Have mercy!

You got it, dude!

Studio audience laughs and makes cooing noises.

(eyeing Jesse)
Whoa baby!

(gesturing hilariously)
Cut . . . it . . . out!

Studio audience dies laughing.

(continuing, in Bullwinkle
voice, gesturing incredibly
Cut . . . it . . . out!

Studio audience implodes in laughter.



Indexed by tags television, eighties, nineties, Full House, Tanners, cut it out.

Monday, August 07, 2006

Meanwhile, in Montrose . . .

At the Children's Fishing Derby, children ages four to fifteen can fish on Pages Lake with the supervision of their parents.
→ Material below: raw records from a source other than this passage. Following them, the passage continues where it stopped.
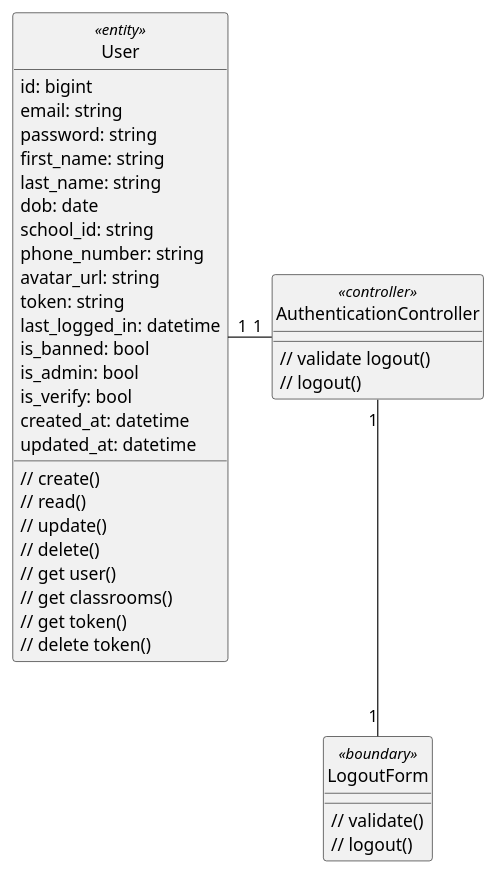
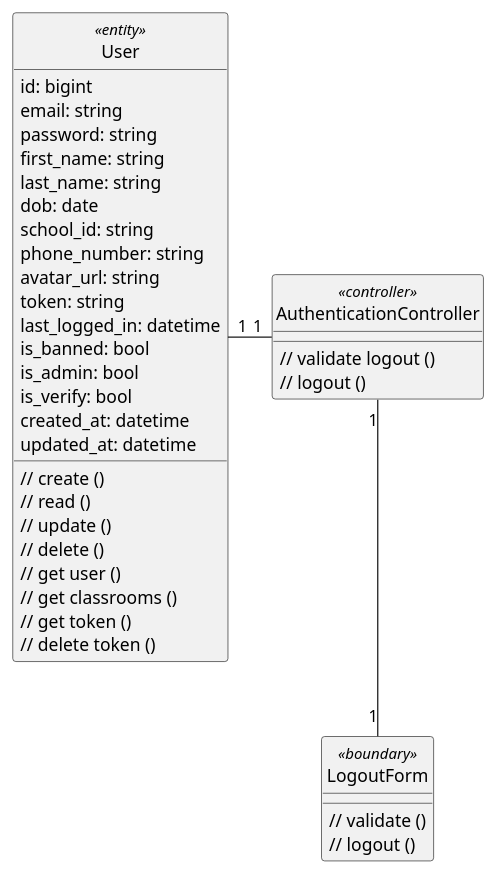
One commit to anonyhostvn/OOAD-Diagram changed the diagram in class - analysis/authentication/logout.plantuml. Above: the diagram before and after it, drawn with PlantUML. The commit also changed 6 other files, not shown here.

```diff
--- a/class - analysis/authentication/logout.plantuml
+++ b/class - analysis/authentication/logout.plantuml
@@ -1,50 +1,50 @@
 @startuml login
 
 class User <<entity>> {
     id: bigint
     email: string
     password: string
     first_name: string
     last_name: string
     dob: date
     school_id: string
     phone_number: string
     avatar_url: string
     token: string
     last_logged_in: datetime
     is_banned: bool
     is_admin: bool
     is_verify: bool
     created_at: datetime
     updated_at: datetime
 
-    // create()
-    // read()
-    // update()
-    // delete()
-    // get user()
-    // get classrooms()
-    // get token()
-    // delete token()
+    // create ()
+    // read ()
+    // update ()
+    // delete ()
+    // get user ()
+    // get classrooms ()
+    // get token ()
+    // delete token ()
 }
 
 class LogoutForm <<boundary>> {
-    // validate()
-    // logout()
+    // validate ()
+    // logout ()
 }
 
 class AuthenticationController <<controller>> {
-    // validate logout()
-    // logout()
+    // validate logout ()
+    // logout ()
 }
 
 hide User <<entity>> circle
 hide LogoutForm <<boundary>> circle
 hide AuthenticationController <<controller>> circle
 
 AuthenticationController "1" -left- "1" User
 AuthenticationController "1" -down- "1" LogoutForm
 
 
 
 @enduml
```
No word yet on what beer they serve.

Indexed by tag Montrose.

Friday, August 04, 2006

William Wallace Doesn't Have Any Problems with Jewish People


It’s been several days since a friend’s Facebook status first announced that she was “really disappointed in Mel Gibson right now.” My feelings for Mel Gibson go beyond disappointment. It’s one thing to get wasted and go cruising down the streets of a sleepy California beach community, putting countless celebrity lives at risk. Any old alcoholic could do that. But it takes a special kind of alcoholic to go the extra mile and allow his vino to veritas his views on Jews, wars, and the perfect combination of candies and female body parts. With Mel going on anti-Semitic and misogynistic tirades and Tom Cruise jumping on couches to proclaim his allegiance to the most blatantly fake Hollywood relationship of all time (I mean seriously, has anyone really confirmed that Suri is alive and well and has ten fingers?), whither movie-star hunks of the nineties? What’s next, Denzel Washington joining NAMBLA and wearing studded leather in public?
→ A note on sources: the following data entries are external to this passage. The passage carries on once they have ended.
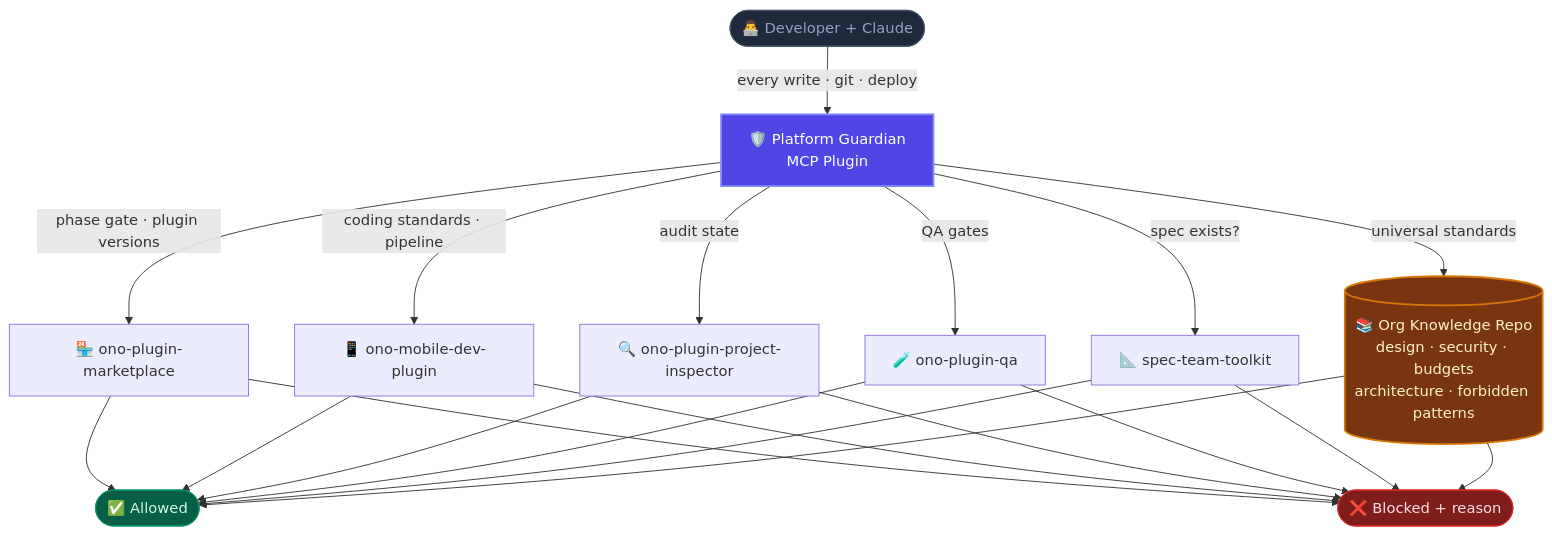
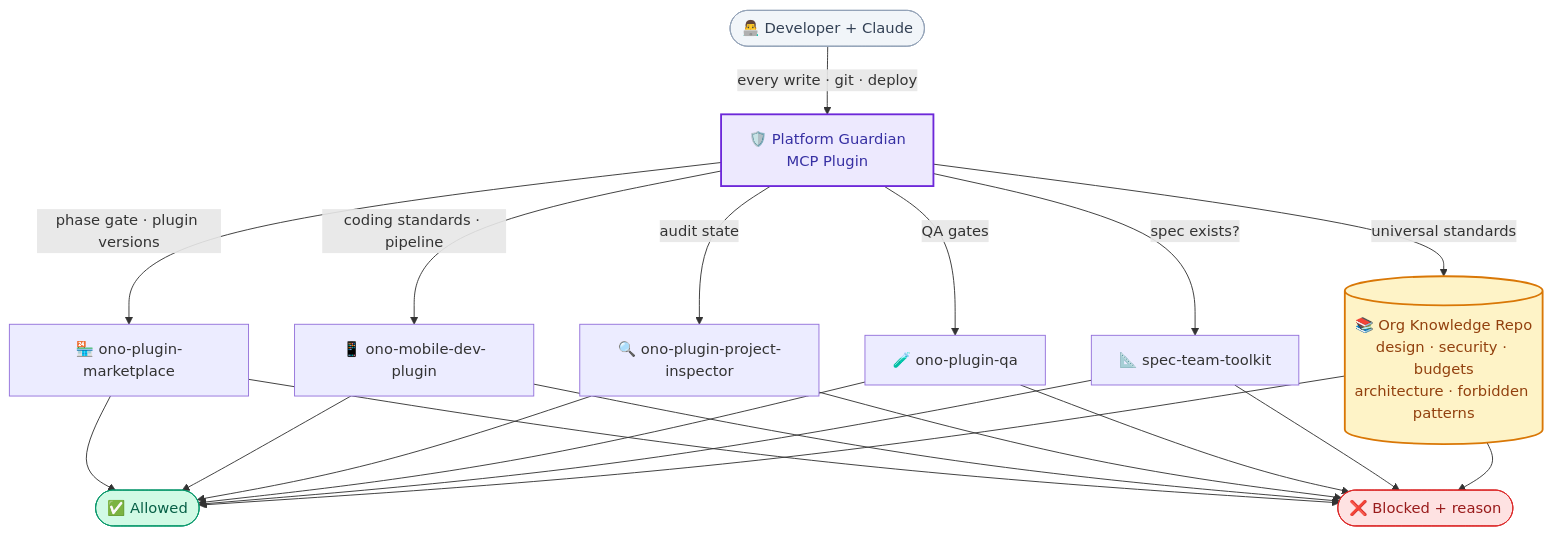
Before and after one commit to OnOAppsDev/OnO-platform-guardian: the diagram in README.md, drawn with Mermaid. The commit also changed 1 other file, not shown here.

Commit message:
Switch GIF and Mermaid to light theme — white background, dark readable text
GIF: pure white background, light gray pending circles, colored active/done
circles — fully readable on GitHub's white README background.
Mermaid: light pastel fills with dark text, visible on any light background.

````diff
--- a/README.md
+++ b/README.md
@@ -64,24 +64,24 @@
 ```mermaid
 flowchart TD
     DEV([👨‍💻 Developer + Claude]) -->|every write · git · deploy| PG
 
     PG[🛡️ Platform Guardian\nMCP Plugin]
 
     PG -->|phase gate · plugin versions| MKT[🏪 ono-plugin-marketplace]
     PG -->|coding standards · pipeline| MP[📱 ono-mobile-dev-plugin]
     PG -->|audit state| PI[🔍 ono-plugin-project-inspector]
     PG -->|QA gates| QA[🧪 ono-plugin-qa]
     PG -->|spec exists?| ST[📐 spec-team-toolkit]
     PG -->|universal standards| ORG[(📚 Org Knowledge Repo\ndesign · security · budgets\narchitecture · forbidden patterns)]
 
     MKT & MP & PI & QA & ST --> ALLOW([✅ Allowed])
     MKT & MP & PI & QA & ST --> BLOCK([❌ Blocked + reason])
     ORG --> ALLOW
     ORG --> BLOCK
 
-    style PG fill:#4f46e5,color:#fff,stroke:#818cf8,stroke-width:2px
-    style ORG fill:#78350f,color:#fef3c7,stroke:#d97706,stroke-width:2px
-    style ALLOW fill:#065f46,color:#d1fae5,stroke:#059669
-    style BLOCK fill:#7f1d1d,color:#fee2e2,stroke:#dc2626
-    style DEV fill:#1e293b,color:#94a3b8,stroke:#475569
+    style PG fill:#ede9fe,color:#3730a3,stroke:#6d28d9,stroke-width:2px
+    style ORG fill:#fef3c7,color:#92400e,stroke:#d97706,stroke-width:2px
+    style ALLOW fill:#d1fae5,color:#065f46,stroke:#059669
+    style BLOCK fill:#fee2e2,color:#991b1b,stroke:#dc2626
+    style DEV fill:#f1f5f9,color:#334155,stroke:#94a3b8
 ```
````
Some have suggested that the best way to express disapproval is to boycott Gibson movies, and with Apocalypto looking as bad as it does that seems like a fairly easy option. But the problem is, I liked Braveheart. And I liked the Lethal Weapon movies—some of them, anyway. I liked Chicken Run, too, and some people will think I’m a drooling moron but I also enjoyed Signs. I would additionally boycott the carelessly anti-antidepressant Cruise if he hadn’t made Rain Man and Minority Report and that final scene in Interview with the Vampire where he adjusts his sleeves and grabs the steering wheel to the opening bars of “Sympathy for the Devil.” [Incidentally, that’s the best pairing of final movie scene with rock song since Fallen used the same tune. Except Fallen was actually a few years after Interview. But I digress.] I won’t have any trouble avoiding spending money on The Passion of the Christ, but only because I didn’t think it was very good in the first place. I suppose that film is a true-blue Mel Gibson movie, top-to-bottom, with Mel personally raking in most of the profits. But the earlier movies, even when he was directing—those were pretty good movies that happened to have Mel Gibson attached to them. Hundreds of other people made those films what they are. Am I supposed to boycott Danny Glover too?

The problem is that Hollywood fantasy has been spilling over into reality. People go to see movies because they like movie stars, and, believe it or not, people like movie stars because they read about them and hear about their every move. Brad Pitt left Jennifer Aniston for Angelina Jolie? I better go see Mr. & Mrs. Smith. This is insanity—go see Ocean’s Thirteen because you liked the first two and think you are going to have a good time, not because you thought Shiloh Nouvel was the prettiest baby ever. But the line between the Hollywood screen and Hollywood Boulevard has always been a blurry one, at least since Clark Gable affected t-shirt sales and Marilyn Monroe went mad. It probably can’t be avoided, but it would be nice to sit through Payback without thinking “That Mel Gibson is one hardass mofo, but man does he ever hate the Jews.”

Indexed by tags , , , , , .
Image credits: (1) "Mel Gibson: The Mug Shot," via Smoking Gun, borrowed for news-reporting and comment purposes; (2) "Couch," via Lermanet, borrowed for news-reporting and comment purposes.

Tuesday, August 01, 2006

Strange Things Are Afoot on My Radar Screen

Would you rather be surrounded by a "milky sea," which is probably sea water filled with bioluminescent bacteria, so large it can be seen from space . . .
. . . or a gigantic swarm of mayflies so large the National Weather Service monitors it?

Yeah, that's what I thought.

Indexed by tags , , , , , , .